So I’ve always been very impressed with Ace backstage and impressed with the quality of their product as well as the custom engraved panels that they’re able to provide. The pockets are able to provide such a variety of different inputs that it’s very nice to be able to provide a customized stage set up for whatever the church that we’re installing for is, and we can put the Aviom outputs directly into the pockets around stage and then that reduces the clutter considerably. [Timestamp: 1:49]
Yes, so well, you’ve got some twisted pair running around a little bit.
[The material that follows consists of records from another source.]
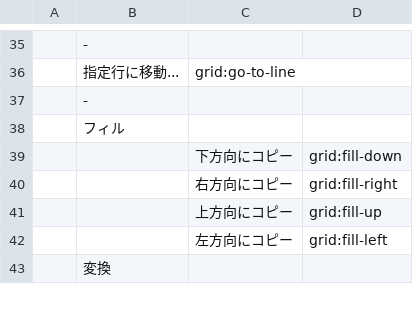
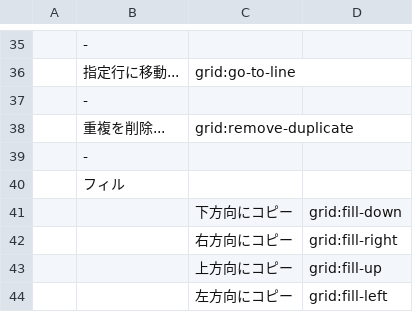
Before and after one commit to kohii/smoothcsv, a TSV file: smoothcsv-app-modules/smoothcsv-core/src/main/resources/smoothcsv-core/smoothcsv-menubar_ja.tsv, drawn as a sheet; only a part is shown, gaps mark what is left out; the shorter side is filled out with more unchanged rows.

```diff
--- a/smoothcsv-app-modules/smoothcsv-core/src/main/resources/smoothcsv-core/smoothcsv-menubar_ja.tsv
+++ b/smoothcsv-app-modules/smoothcsv-core/src/main/resources/smoothcsv-core/smoothcsv-menubar_ja.tsv
@@ -37,2 +37,4 @@
 	-
+	重複を削除...	grid:remove-duplicate
+	-
 	フィル
```
Also changed, not shown: smoothcsv-app-modules/smoothcsv-core/src/main/resources/smoothcsv-core/smoothcsv-command.tsv, smoothcsv-app-modules/smoothcsv-core/src/main/resources/smoothcsv-core/smoothcsv-menubar.tsv, 1 other file.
That’s correct. We decided to re-install or replace all of the audio wiring in the entire main auditorium, and there was existing wiring there as well as existing wiring to the stage, but it was 20 years old or over 20 years old, and it’s always difficult to know until you get into the crevices where these wires are going to go and what sort of condition they’re in. We replaced everything. We replaced all the audio lines, ran new Cat-5 lines as they were no Cat-5 lines existing, and that gave us complete control over where the wires were going and what quality the wires were that were being put in place. [Timestamp: 2:38]
Right, and I guess then from that point on at least everybody knew where they went whereas before that, you rarely [could] find any specific documentation on where all this stuff goes and how the wiring is done.
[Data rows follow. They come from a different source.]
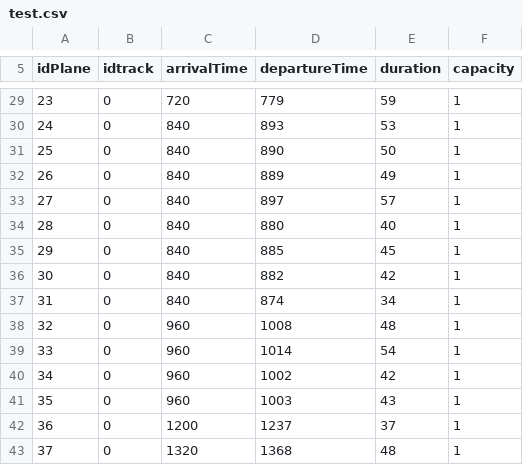
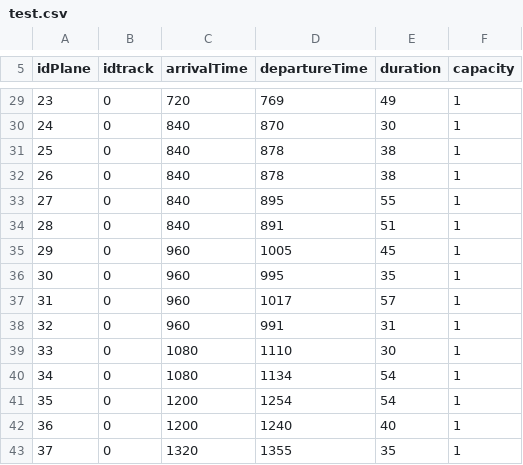
Before and after one commit to pocman/AircraftLanding, a CSV file: test.csv, drawn as a sheet; only a part is shown, gaps mark what is left out; the diff covers the shown part only.

```diff
--- a/test.csv
+++ b/test.csv
@@ -29,15 +29,15 @@ idPlane; idtrack; arrivalTime; departureTime; duration; capacity
-23; 0; 720; 779; 59; 1
-24; 0; 840; 893; 53; 1
-25; 0; 840; 890; 50; 1
-26; 0; 840; 889; 49; 1
-27; 0; 840; 897; 57; 1
-28; 0; 840; 880; 40; 1
-29; 0; 840; 885; 45; 1
-30; 0; 840; 882; 42; 1
-31; 0; 840; 874; 34; 1
-32; 0; 960; 1008; 48; 1
-33; 0; 960; 1014; 54; 1
-34; 0; 960; 1002; 42; 1
-35; 0; 960; 1003; 43; 1
-36; 0; 1200; 1237; 37; 1
-37; 0; 1320; 1368; 48; 1
+23; 0; 720; 769; 49; 1
+24; 0; 840; 870; 30; 1
+25; 0; 840; 878; 38; 1
+26; 0; 840; 878; 38; 1
+27; 0; 840; 895; 55; 1
+28; 0; 840; 891; 51; 1
+29; 0; 960; 1005; 45; 1
+30; 0; 960; 995; 35; 1
+31; 0; 960; 1017; 57; 1
+32; 0; 960; 991; 31; 1
+33; 0; 1080; 1110; 30; 1
+34; 0; 1080; 1134; 54; 1
+35; 0; 1200; 1254; 54; 1
+36; 0; 1200; 1240; 40; 1
+37; 0; 1320; 1355; 35; 1
```
Also changed, not shown: 64 edited cells elsewhere in this file, 2 other files.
That is correct. We at Dispersion like to make sure that everything is very well labeled and everything is well documented, and we provide our customers with our final documentation that explains how to find everything and how everything is labeled, but that’s probably the exception. What we are finding is that a lot of installers are not doing that and so when we come in it can be quite difficult to figure out what is currently there and where it does go. [Timestamp: 3:13]
And I noticed—I think I saw this listed somewhere—you have the Aviom A16 DA net distributors. How do they fit into all this?
We have a Yamaha LS9 digital console with the Aviom card installed in it. From there, we run back to an amp room back in the back where we have two of the A16 distributors. That allows us to distribute the A-net signal to multiple outputs in multiple pockets across the stage, each of which are powered since the A-net distributors provide power to the Aviom units that are plugged into them. So the advantage of that is that there is very little, if any, daisy chain of the Aviom mixers across stage. The musicians don’t have to worry about whether or not their unit needs to have power connected to it because the A-net distributors provide the power and provides a very clean and easy set up. [Timestamp: 4:16]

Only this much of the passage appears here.